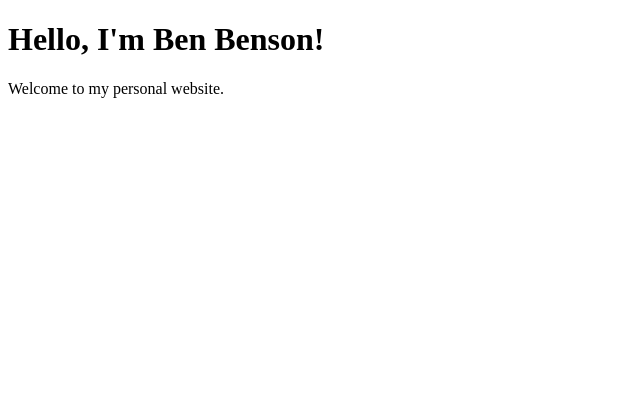
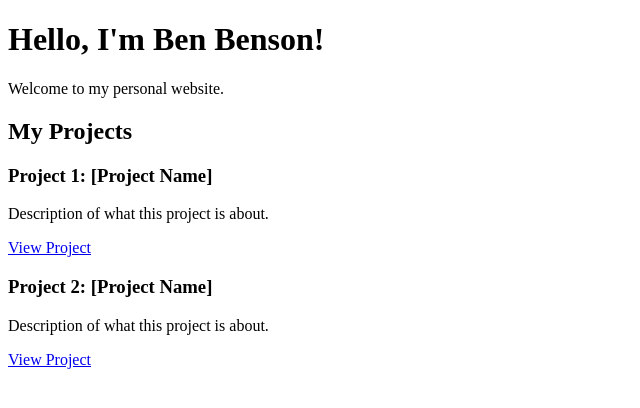
Before and after one commit to benleebenson/benleebenson.github.io, a plain HTML site: page index.html in a window 1280 px wide. Shown: the whole page, without its empty margins (0-640 px from the left). Drawn offline with Linux system fonts and the light colour scheme.

Commit message:
Update index.html

```diff
--- a/index.html
+++ b/index.html
@@ -8,5 +8,21 @@
 <body>
     <h1>Hello, I'm Ben Benson!</h1>
     <p>Welcome to my personal website.</p>
+
+    <h2>My Projects</h2>
+
+    <div>
+        <h3>Project 1: [Project Name]</h3>
+        <p>Description of what this project is about.</p>
+        <a href="[Project Link]" target="_blank">View Project</a>
+    </div>
+
+    <div>
+        <h3>Project 2: [Project Name]</h3>
+        <p>Description of what this project is about.</p>
+        <a href="[Project Link]" target="_blank">View Project</a>
+    </div>
+
 </body>
 </html>
+<!-- Add more projects as needed -->
```
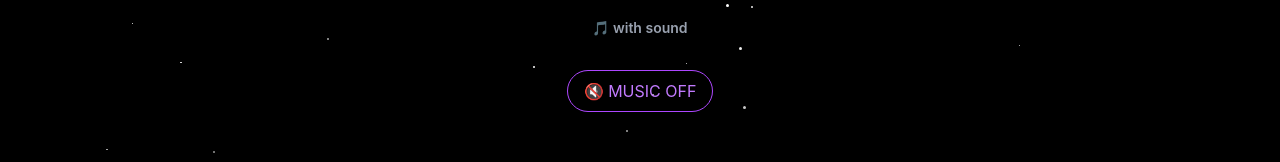
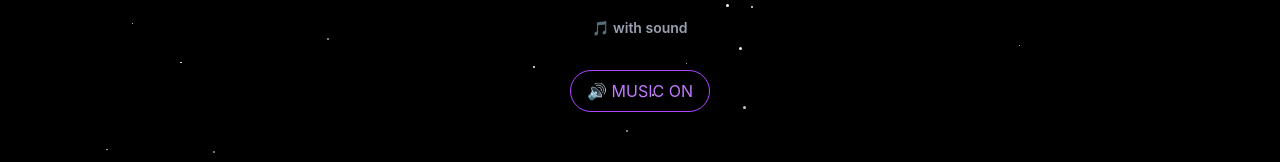
Before and after one commit to xtestegg/site-fero, a React (Vite) app: page / in a window 1280 px wide. Shown: the part 621-783 px from the top of the page. Built offline with nearby package versions, Linux system fonts and the light colour scheme.

Commit message:
Fix: Enable music by default on page load - user can toggle off

```diff
--- a/src/web/pages/index.tsx
+++ b/src/web/pages/index.tsx
@@ -44,7 +44,7 @@ function Stars({ count = 60 }: { count?: number }) {
 
 export default function Home() {
   const [showContent, setShowContent] = useState(false);
-  const [isPlaying, setIsPlaying] = useState(false);
+  const [isPlaying, setIsPlaying] = useState(true);
   const audioRef = useRef<HTMLAudioElement>(null);
 
   useEffect(() => {
```
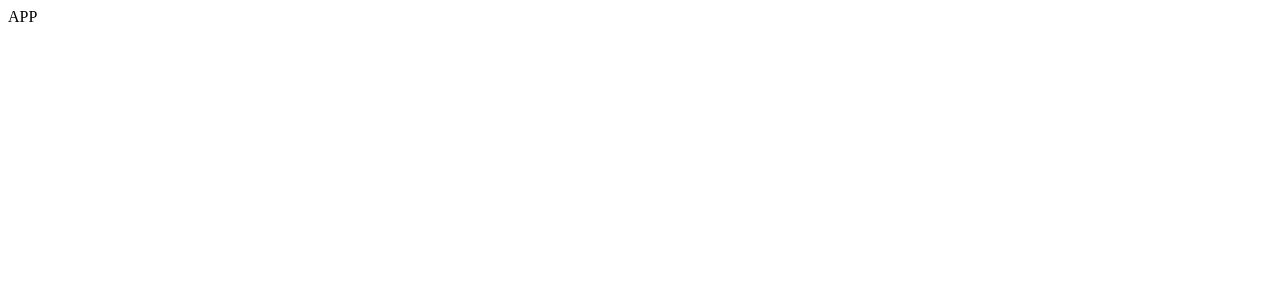
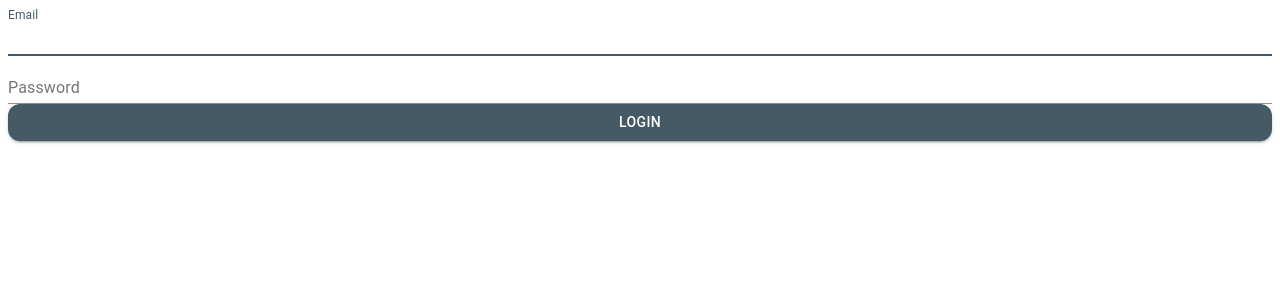
Before and after one commit to YauheniMel/project, a React (Create React App) app: page / in a window 1280 px wide. Shown: the top 300 px of the page. Built offline with nearby package versions, Linux system fonts and the light colour scheme.

Commit message:
feat: Create template of login page
Use yup builder for validation.

```diff
--- a/package.json
+++ b/package.json
@@ -3,6 +3,8 @@
   "version": "0.1.0",
   "private": true,
   "dependencies": {
+    "@material-ui/core": "^4.12.4",
+    "@material-ui/icons": "^4.11.3",
     "@testing-library/jest-dom": "^5.16.4",
     "@testing-library/react": "^13.3.0",
     "@testing-library/user-event": "^13.5.0",
@@ -15,7 +17,8 @@
     "react-dom": "^18.1.0",
     "react-scripts": "5.0.1",
     "typescript": "^4.7.3",
-    "web-vitals": "^2.1.4"
+    "web-vitals": "^2.1.4",
+    "yup": "^0.32.11"
   },
   "scripts": {
     "start": "react-scripts start",
--- a/src/App.tsx
+++ b/src/App.tsx
@@ -1,7 +1,10 @@
 import React from 'react';
+import LoginPage from './auth/LoginPage/LoginPage';
 
-function App() {
-  return <div className="App">APP</div>;
-}
+const App = () => (
+  <div className="App">
+    <LoginPage />
+  </div>
+);
 
 export default App;
--- /dev/null
+++ b/src/auth/LoginPage/LoginPage.tsx
@@ -0,0 +1,68 @@
+import React, { FC } from 'react';
+import { useFormik } from 'formik';
+import * as yup from 'yup';
+import Button from '@material-ui/core/Button';
+import TextField from '@material-ui/core/TextField';
+
+interface ILoginPage {
+  props?: object;
+}
+
+const validationSchema = yup.object({
+  email: yup
+    .string()
+    .email('Enter a valid email')
+    .trim()
+    .required('Email is required'),
+  password: yup
+    .string()
+    .min(2, 'Password should be of minimum 2 characters length')
+    .trim()
+    .required('Password is required'),
+});
+
+const LoginPage: FC<ILoginPage> = () => {
+  const formik = useFormik({
+    initialValues: {
+      email: '',
+      password: '',
+    },
+    validationSchema,
+    onSubmit: (values, { resetForm }) => {
+      alert(JSON.stringify(values, null, 2));
+      resetForm({ values: { email: '', password: '' } });
+    },
+  });
+
+  return (
+    <form onSubmit={formik.handleSubmit}>
+      <TextField
+        fullWidth
+        id="email"
+        name="email"
+        label="Email"
+        autoFocus
+        value={formik.values.email}
+        onChange={formik.handleChange}
+        error={formik.touched.email && Boolean(formik.errors.email)}
+        helperText={formik.touched.email && formik.errors.email}
+      />
+      <TextField
+        fullWidth
+        id="password"
+        name="password"
+        label="Password"
+        type="password"
+        value={formik.values.password}
+        onChange={formik.handleChange}
+        error={formik.touched.password && Boolean(formik.errors.password)}
+        helperText={formik.touched.password && formik.errors.password}
+      />
+      <Button color="primary" variant="contained" fullWidth type="submit">
+        Login
+      </Button>
+    </form>
+  );
+};
+
+export default LoginPage;
--- a/src/index.tsx
+++ b/src/index.tsx
@@ -1,14 +1,18 @@
+import { ThemeProvider } from '@material-ui/core';
 import React from 'react';
 import ReactDOM from 'react-dom/client';
 import App from './App';
 import reportWebVitals from './reportWebVitals';
+import theme from './theme';
 
 const root = ReactDOM.createRoot(
   document.getElementById('root') as HTMLElement,
 );
 root.render(
   <React.StrictMode>
-    <App />
+    <ThemeProvider theme={theme}>
+      <App />
+    </ThemeProvider>
   </React.StrictMode>,
 );
 
```
Also changed, not shown: .eslintrc.json, 1 other file (tests, documents, lock files or other folders).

▬▬▬

#### [What needs to be done]
Output the listing above in full and exactly, with pictures excluded.

#### [Result of this task]
Before and after one commit to benleebenson/benleebenson.github.io, a plain HTML site: page index.html in a window 1280 px wide. Shown: the whole page, without its empty margins (0-640 px from the left). Drawn offline with Linux system fonts and the light colour scheme.

Commit message:
Update index.html

```diff
--- a/index.html
+++ b/index.html
@@ -8,5 +8,21 @@
 <body>
     <h1>Hello, I'm Ben Benson!</h1>
     <p>Welcome to my personal website.</p>
+
+    <h2>My Projects</h2>
+
+    <div>
+        <h3>Project 1: [Project Name]</h3>
+        <p>Description of what this project is about.</p>
+        <a href="[Project Link]" target="_blank">View Project</a>
+    </div>
+
+    <div>
+        <h3>Project 2: [Project Name]</h3>
+        <p>Description of what this project is about.</p>
+        <a href="[Project Link]" target="_blank">View Project</a>
+    </div>
+
 </body>
 </html>
+<!-- Add more projects as needed -->
```
Before and after one commit to xtestegg/site-fero, a React (Vite) app: page / in a window 1280 px wide. Shown: the part 621-783 px from the top of the page. Built offline with nearby package versions, Linux system fonts and the light colour scheme.

Commit message:
Fix: Enable music by default on page load - user can toggle off

```diff
--- a/src/web/pages/index.tsx
+++ b/src/web/pages/index.tsx
@@ -44,7 +44,7 @@ function Stars({ count = 60 }: { count?: number }) {
 
 export default function Home() {
   const [showContent, setShowContent] = useState(false);
-  const [isPlaying, setIsPlaying] = useState(false);
+  const [isPlaying, setIsPlaying] = useState(true);
   const audioRef = useRef<HTMLAudioElement>(null);
 
   useEffect(() => {
```
Before and after one commit to YauheniMel/project, a React (Create React App) app: page / in a window 1280 px wide. Shown: the top 300 px of the page. Built offline with nearby package versions, Linux system fonts and the light colour scheme.

Commit message:
feat: Create template of login page
Use yup builder for validation.

```diff
--- a/package.json
+++ b/package.json
@@ -3,6 +3,8 @@
   "version": "0.1.0",
   "private": true,
   "dependencies": {
+    "@material-ui/core": "^4.12.4",
+    "@material-ui/icons": "^4.11.3",
     "@testing-library/jest-dom": "^5.16.4",
     "@testing-library/react": "^13.3.0",
     "@testing-library/user-event": "^13.5.0",
@@ -15,7 +17,8 @@
     "react-dom": "^18.1.0",
     "react-scripts": "5.0.1",
     "typescript": "^4.7.3",
-    "web-vitals": "^2.1.4"
+    "web-vitals": "^2.1.4",
+    "yup": "^0.32.11"
   },
   "scripts": {
     "start": "react-scripts start",
--- a/src/App.tsx
+++ b/src/App.tsx
@@ -1,7 +1,10 @@
 import React from 'react';
+import LoginPage from './auth/LoginPage/LoginPage';
 
-function App() {
-  return <div className="App">APP</div>;
-}
+const App = () => (
+  <div className="App">
+    <LoginPage />
+  </div>
+);
 
 export default App;
--- /dev/null
+++ b/src/auth/LoginPage/LoginPage.tsx
@@ -0,0 +1,68 @@
+import React, { FC } from 'react';
+import { useFormik } from 'formik';
+import * as yup from 'yup';
+import Button from '@material-ui/core/Button';
+import TextField from '@material-ui/core/TextField';
+
+interface ILoginPage {
+  props?: object;
+}
+
+const validationSchema = yup.object({
+  email: yup
+    .string()
+    .email('Enter a valid email')
+    .trim()
+    .required('Email is required'),
+  password: yup
+    .string()
+    .min(2, 'Password should be of minimum 2 characters length')
+    .trim()
+    .required('Password is required'),
+});
+
+const LoginPage: FC<ILoginPage> = () => {
+  const formik = useFormik({
+    initialValues: {
+      email: '',
+      password: '',
+    },
+    validationSchema,
+    onSubmit: (values, { resetForm }) => {
+      alert(JSON.stringify(values, null, 2));
+      resetForm({ values: { email: '', password: '' } });
+    },
+  });
+
+  return (
+    <form onSubmit={formik.handleSubmit}>
+      <TextField
+        fullWidth
+        id="email"
+        name="email"
+        label="Email"
+        autoFocus
+        value={formik.values.email}
+        onChange={formik.handleChange}
+        error={formik.touched.email && Boolean(formik.errors.email)}
+        helperText={formik.touched.email && formik.errors.email}
+      />
+      <TextField
+        fullWidth
+        id="password"
+        name="password"
+        label="Password"
+        type="password"
+        value={formik.values.password}
+        onChange={formik.handleChange}
+        error={formik.touched.password && Boolean(formik.errors.password)}
+        helperText={formik.touched.password && formik.errors.password}
+      />
+      <Button color="primary" variant="contained" fullWidth type="submit">
+        Login
+      </Button>
+    </form>
+  );
+};
+
+export default LoginPage;
--- a/src/index.tsx
+++ b/src/index.tsx
@@ -1,14 +1,18 @@
+import { ThemeProvider } from '@material-ui/core';
 import React from 'react';
 import ReactDOM from 'react-dom/client';
 import App from './App';
 import reportWebVitals from './reportWebVitals';
+import theme from './theme';
 
 const root = ReactDOM.createRoot(
   document.getElementById('root') as HTMLElement,
 );
 root.render(
   <React.StrictMode>
-    <App />
+    <ThemeProvider theme={theme}>
+      <App />
+    </ThemeProvider>
   </React.StrictMode>,
 );
 
```
Also changed, not shown: .eslintrc.json, 1 other file (tests, documents, lock files or other folders).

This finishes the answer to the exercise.